|Golf Professional||Gregory Matthias||(302) 650-6787|
|General Manager||Bob Doria||(609) 654-8211|
|Superintendent||Bruce Rickert||(609) 654-4880|
|Tee Sheet||Front 9||Back 9||Course|
A group of investors headed by South Jersey businessman Michael Procacci acquired the Sunny Jim Golf Club in 1971 and renamed it Medford Village Country Club. The celebrated—indeed, infamous—course was then just seven years old.
In 1963, James “Dutch” Himmelein had earmarked 152 acres of the Sunny Jim farm in Medford, which his father owned, for a golf course. The objective of this 5-handicapper was simple: to create an eighteen that would rival Pine Valley in pure challenge. Since the land at his disposal lacked the elevation changes of the Clementon masterpiece, he decided to make his course long, brutally long. He called in Bill and Dave Gordon and gave them their marching orders. Nothing if not obedient, the Gordons delivered one of the most demanding and most punishing courses in the entire country. From all the way back, the par-72 layout measured 7,345 yards. The white tees added up to a mere 7,045 yards and were recommended for players with handicaps ranging from 4 to 10. The red markers—the forward markers—produced a course of 6,638 yards. There were no ladies tees for the very good reason that ladies were not permitted to play.
The fairways, averaging less than 30 yards in width (Pine Valley’s are roughly 52 yards wide in the tee shot landing area), were curving and, more often than not, framed by trees. And though there were only 64 sand bunkers, many of them were vast and all of those at greenside had nearly vertical faces not less than four feet high. The greens were spacious, undulating, and complex, accommodating a number of difficult cup positions and promising no shortage of opportunities to three-putt. Water was not a factor except on two or three holes.
Himmelein hired as his head professional Vie Rice, who had held the same post at Greenacres Country Club, Lawrenceville, N.J., for more than 30 years. Harry Shaffer left Medford Lakes Country Club to become the greens superintendent.
The course opened in May 1964. Philadelphia Golfer Magazine dubbed it “The Magnificent Monster of Medford.” And Dutch Himmelein offered $1,000 to the first man who could break par.

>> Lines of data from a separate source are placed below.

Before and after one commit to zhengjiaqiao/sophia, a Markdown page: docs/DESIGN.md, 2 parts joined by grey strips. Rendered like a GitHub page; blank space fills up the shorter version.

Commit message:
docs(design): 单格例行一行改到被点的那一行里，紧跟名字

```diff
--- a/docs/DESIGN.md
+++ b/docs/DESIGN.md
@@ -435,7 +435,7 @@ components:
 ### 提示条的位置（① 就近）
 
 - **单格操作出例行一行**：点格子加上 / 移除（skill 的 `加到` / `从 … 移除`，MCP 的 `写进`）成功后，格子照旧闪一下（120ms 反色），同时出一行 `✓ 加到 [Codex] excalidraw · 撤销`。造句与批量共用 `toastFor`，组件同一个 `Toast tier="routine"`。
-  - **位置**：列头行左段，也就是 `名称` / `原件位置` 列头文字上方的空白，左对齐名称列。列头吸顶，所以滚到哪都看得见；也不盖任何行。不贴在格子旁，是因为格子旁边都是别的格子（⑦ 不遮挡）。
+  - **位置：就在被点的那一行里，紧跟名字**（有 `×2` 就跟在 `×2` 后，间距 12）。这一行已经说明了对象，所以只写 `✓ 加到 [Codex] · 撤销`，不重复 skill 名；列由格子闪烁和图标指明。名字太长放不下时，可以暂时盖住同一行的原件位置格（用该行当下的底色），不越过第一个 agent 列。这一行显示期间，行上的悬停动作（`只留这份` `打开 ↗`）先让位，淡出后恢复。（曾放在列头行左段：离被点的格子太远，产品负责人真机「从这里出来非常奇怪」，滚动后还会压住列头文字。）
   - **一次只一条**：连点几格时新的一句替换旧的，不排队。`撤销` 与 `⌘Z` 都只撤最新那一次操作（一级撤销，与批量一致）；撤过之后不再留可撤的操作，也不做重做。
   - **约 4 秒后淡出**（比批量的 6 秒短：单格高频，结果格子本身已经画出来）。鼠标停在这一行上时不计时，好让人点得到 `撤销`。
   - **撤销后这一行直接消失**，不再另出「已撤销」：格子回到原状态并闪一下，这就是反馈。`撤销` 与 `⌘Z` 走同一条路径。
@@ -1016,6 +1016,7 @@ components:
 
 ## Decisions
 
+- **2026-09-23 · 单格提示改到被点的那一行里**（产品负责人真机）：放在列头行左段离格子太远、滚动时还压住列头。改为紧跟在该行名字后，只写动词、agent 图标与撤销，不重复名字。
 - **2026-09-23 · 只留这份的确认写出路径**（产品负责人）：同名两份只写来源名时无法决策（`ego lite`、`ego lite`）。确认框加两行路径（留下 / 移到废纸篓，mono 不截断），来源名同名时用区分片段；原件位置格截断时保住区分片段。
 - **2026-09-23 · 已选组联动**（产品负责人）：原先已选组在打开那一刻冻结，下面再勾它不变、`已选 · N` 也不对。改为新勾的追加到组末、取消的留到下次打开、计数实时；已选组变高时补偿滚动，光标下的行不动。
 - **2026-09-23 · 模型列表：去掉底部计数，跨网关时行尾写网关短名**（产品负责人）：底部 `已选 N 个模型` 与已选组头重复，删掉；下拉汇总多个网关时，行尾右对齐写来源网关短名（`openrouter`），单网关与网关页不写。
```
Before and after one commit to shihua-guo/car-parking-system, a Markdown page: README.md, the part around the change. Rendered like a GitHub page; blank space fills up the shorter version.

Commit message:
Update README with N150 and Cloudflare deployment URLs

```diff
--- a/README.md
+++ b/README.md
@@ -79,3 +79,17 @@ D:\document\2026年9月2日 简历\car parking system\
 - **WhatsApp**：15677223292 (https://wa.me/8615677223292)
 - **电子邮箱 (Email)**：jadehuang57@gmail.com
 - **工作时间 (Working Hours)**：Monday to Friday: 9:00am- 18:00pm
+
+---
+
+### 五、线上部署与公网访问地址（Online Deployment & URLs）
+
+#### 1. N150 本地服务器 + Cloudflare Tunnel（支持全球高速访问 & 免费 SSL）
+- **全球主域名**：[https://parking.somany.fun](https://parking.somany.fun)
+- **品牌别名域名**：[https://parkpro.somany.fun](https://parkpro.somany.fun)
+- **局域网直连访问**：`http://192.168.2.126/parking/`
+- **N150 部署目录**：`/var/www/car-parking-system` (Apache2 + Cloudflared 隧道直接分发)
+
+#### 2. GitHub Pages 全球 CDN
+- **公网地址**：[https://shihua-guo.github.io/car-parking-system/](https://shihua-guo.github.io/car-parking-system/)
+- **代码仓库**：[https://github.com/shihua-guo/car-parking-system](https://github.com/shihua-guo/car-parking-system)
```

There were plenty who tried. In October, Bert Yancey, a regular on the PGA TOUR by then, detoured long enough to take a crack at Sunny Jim—and at Himmelein’s $1,000. On those occasions when a player would announce his intention of playing for the prize, Himmelein would personally choose the cup positions and then play the round with the contestant. Yancey went out in one-over-par 37 and needed a 34 coming in to claim the check. But big trouble on the water-fronted 13th dashed his hopes and he struggled home in 42 for a 79. He said, “There isn’t an unfair shot on the whole layout, and I don’t recall anywhere that you can miss a shot and not be penalized.” When asked what score he thought would win a tournament here, Yancey mulled the question for a moment and then said that he would be glad to take $300 and let the rest of the field shoot at it.

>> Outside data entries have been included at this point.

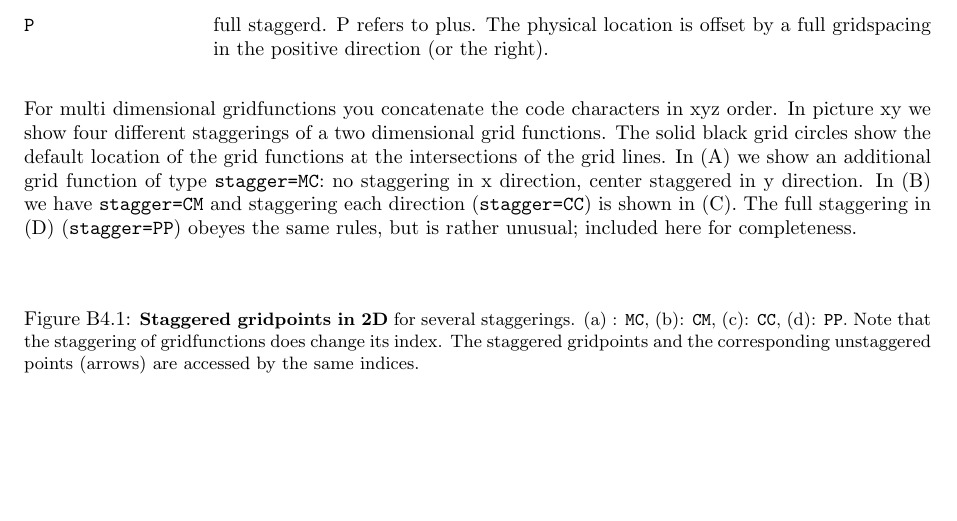
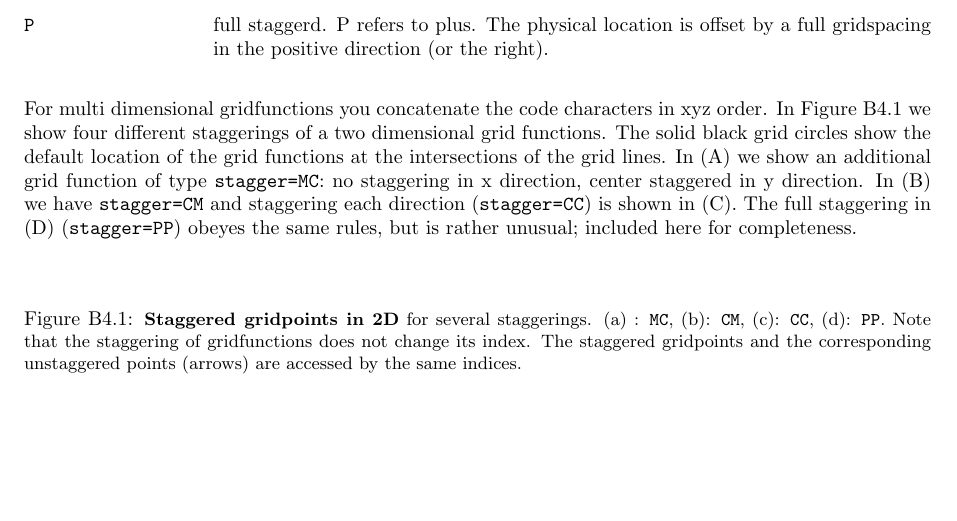
Before and after one commit to max-morris/Cactus, a LaTeX document (doc/UsersGuide/UsersGuide.tex, which reads doc/UsersGuide/ThornWriters.tex): part of page 43 of 219, cut so that both start at the same text. Compiled offline with pdfLaTeX.

Commit message:
Fixes in staggering discussion.
git-svn-id: https://svn.cactuscode.org/flesh/trunk@2387 17b73243-c579-4c4c-a9d2-2d5706c11dac

```diff
--- a/doc/UsersGuide/ThornWriters.tex
+++ b/doc/UsersGuide/ThornWriters.tex
@@ -929,7 +929,7 @@ is offset by a full gridspacing in the positive direction (or the
 right).
 \end{Lentry}
 For multi dimensional gridfunctions you concatenate the code
-characters in xyz order. In picture xy we show four different
+characters in xyz order. In Figure \ref{fig:stagger1} we show four different
 staggerings of a two dimensional grid functions. The solid black grid
 circles show the default location of the grid functions at the
 intersections of the grid lines. In (A) we show an additional grid
@@ -950,7 +950,7 @@ rather unusual; included here for completeness.
 \end{center}
 \caption[]{\small {\bf Staggered gridpoints in 2D} for several
 staggerings. (a) : {\tt MC}, (b): {\tt CM}, (c): {\tt CC}, (d): {\tt
-PP}. Note that the staggering of gridfunctions does change its
+PP}. Note that the staggering of gridfunctions does not change its
 index. The staggered gridpoints and the corresponding unstaggered
 points (arrows) are accessed by the same indices.}
 \label{fig:stagger1}
```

No one ever did collect Dutch Himmelein’s $1,000. But he suffered serious financial reverses in 1969 and the club went into receivership, to be bought two years later by the Procacci interests. Women were now welcomed. An additional 6,000 square feet of floor space was added to the clubhouse. Tennis courts and a swimming pool were built in the years that followed. And the golf course was made considerably more user-friendly. Nevertheless, it is still among the seven or eight most difficult in the Greater Philadelphia area, with a Slope of 133. But many of the remote back tees have been abandoned. Now from the championship markers the course measures 7,120 yards. From the whites it is 6,503 yards, and from the gold tees, 6,200. There are ladies tees today, with total yardage from them of 5,232.

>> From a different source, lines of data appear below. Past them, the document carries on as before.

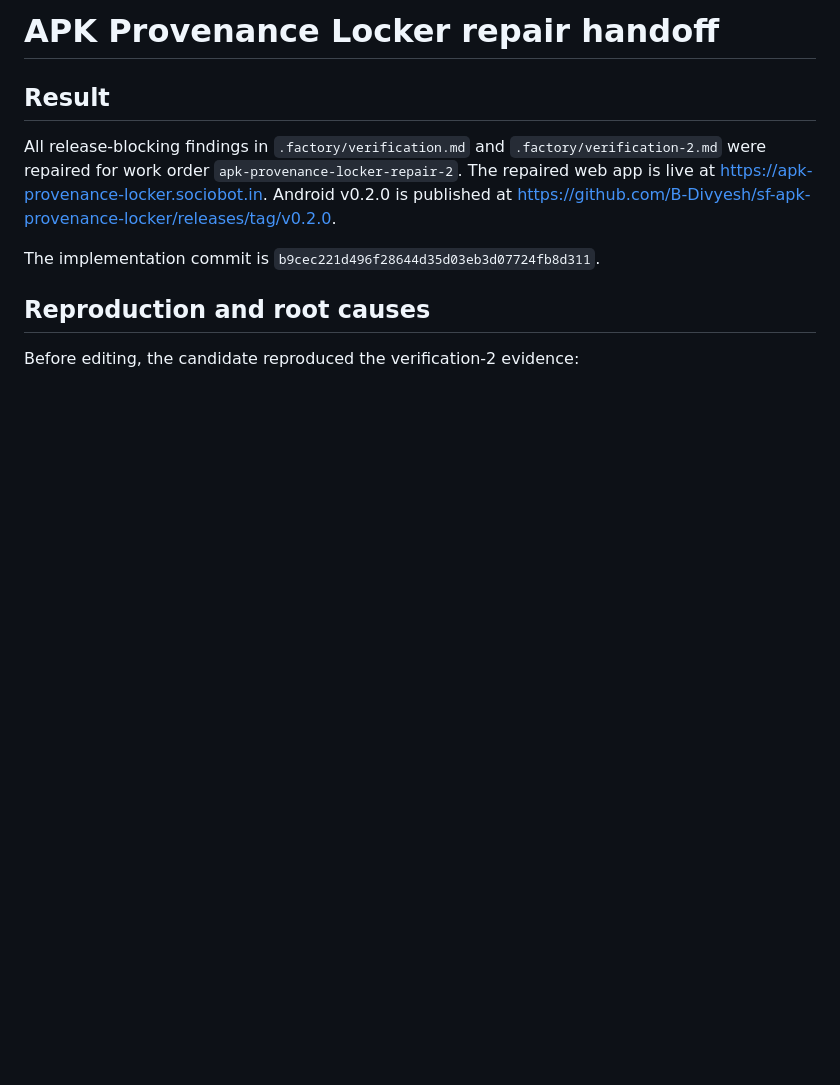
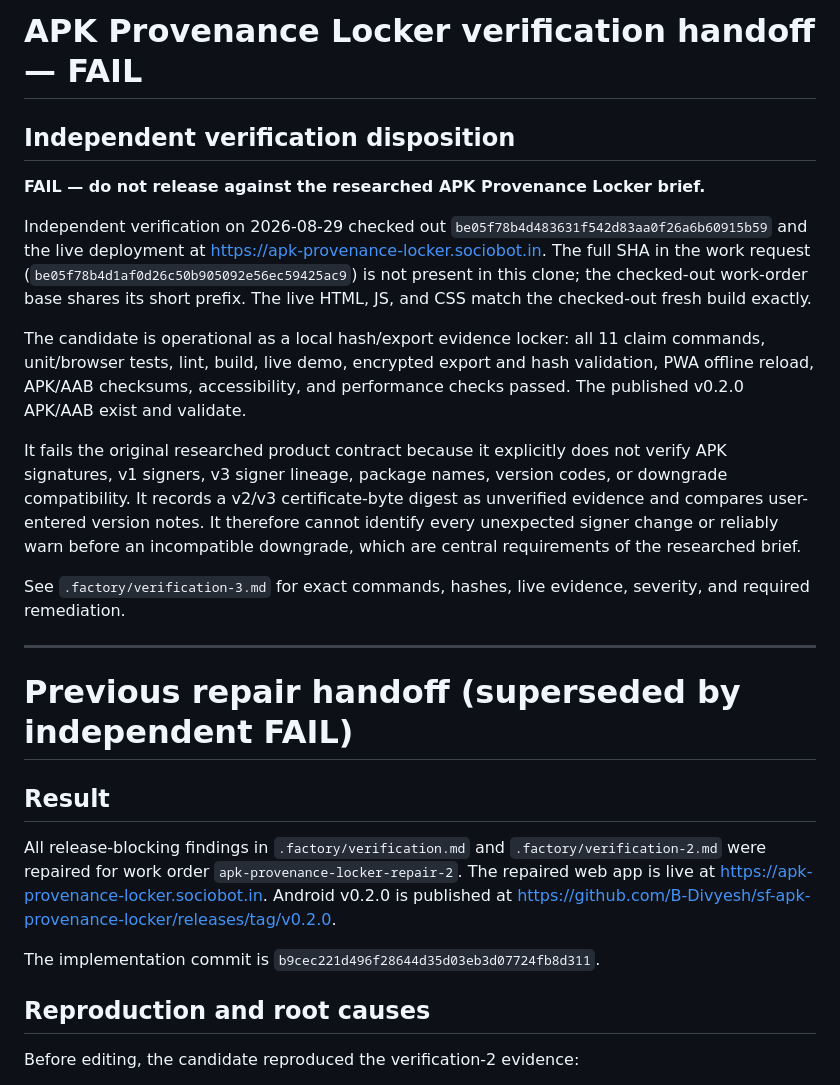
Before and after one commit to B-Divyesh/sf-apk-provenance-locker, a Markdown page: .factory/handoff.md, the part around the change. GitHub-like rendering; blank space fills up the shorter version.

Commit message:
qa: record independent verification fail

```diff
--- a/.factory/handoff.md
+++ b/.factory/handoff.md
@@ -1,4 +1,35 @@
-# APK Provenance Locker repair handoff
+# APK Provenance Locker verification handoff — FAIL
+
+## Independent verification disposition
+
+**FAIL — do not release against the researched APK Provenance Locker brief.**
+
+Independent verification on 2026-08-29 checked out
+`be05f78b4d483631f542d83aa0f26a6b60915b59` and the live deployment at
+<https://apk-provenance-locker.sociobot.in>. The full SHA in the work request
+(`be05f78b4d1af0d26c50b905092e56ec59425ac9`) is not present in this clone;
+the checked-out work-order base shares its short prefix. The live HTML, JS, and
+CSS match the checked-out fresh build exactly.
+
+The candidate is operational as a local hash/export evidence locker: all 11
+claim commands, unit/browser tests, lint, build, live demo, encrypted export
+and hash validation, PWA offline reload, APK/AAB checksums, accessibility, and
+performance checks passed. The published v0.2.0 APK/AAB exist and validate.
+
+It fails the original researched product contract because it explicitly does
+not verify APK signatures, v1 signers, v3 signer lineage, package names,
+version codes, or downgrade compatibility. It records a v2/v3 certificate-byte
+digest as unverified evidence and compares user-entered version notes. It
+therefore cannot identify every unexpected signer change or reliably warn
+before an incompatible downgrade, which are central requirements of the
+researched brief.
+
+See `.factory/verification-3.md` for exact commands, hashes, live evidence,
+severity, and required remediation.
+
+---
+
+# Previous repair handoff (superseded by independent FAIL)
 
 ## Result
 
```
Also changed, not shown: .factory/verification-3.md (added, +176 -0 lines).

At least as important as the reduction in mileage (someone once said that every hole at Sunny Jim should have a half-way house) was the extensive reworking of the bunkers. The faces are no longer high sheer walls that often necessitated hitting out backwards or sidewards. Now, from these shallower hazards, mere mortals are able to avoid card-wrecking triple bogeys.
Qualifying for the U.S. Open has been held at Medford Village. So have the South Jersey Open and other professional events. And if this outstanding eighteen is no longer a man-eater, it is still uncompromising in its demands. Dutch Himmelein’s legacy endures.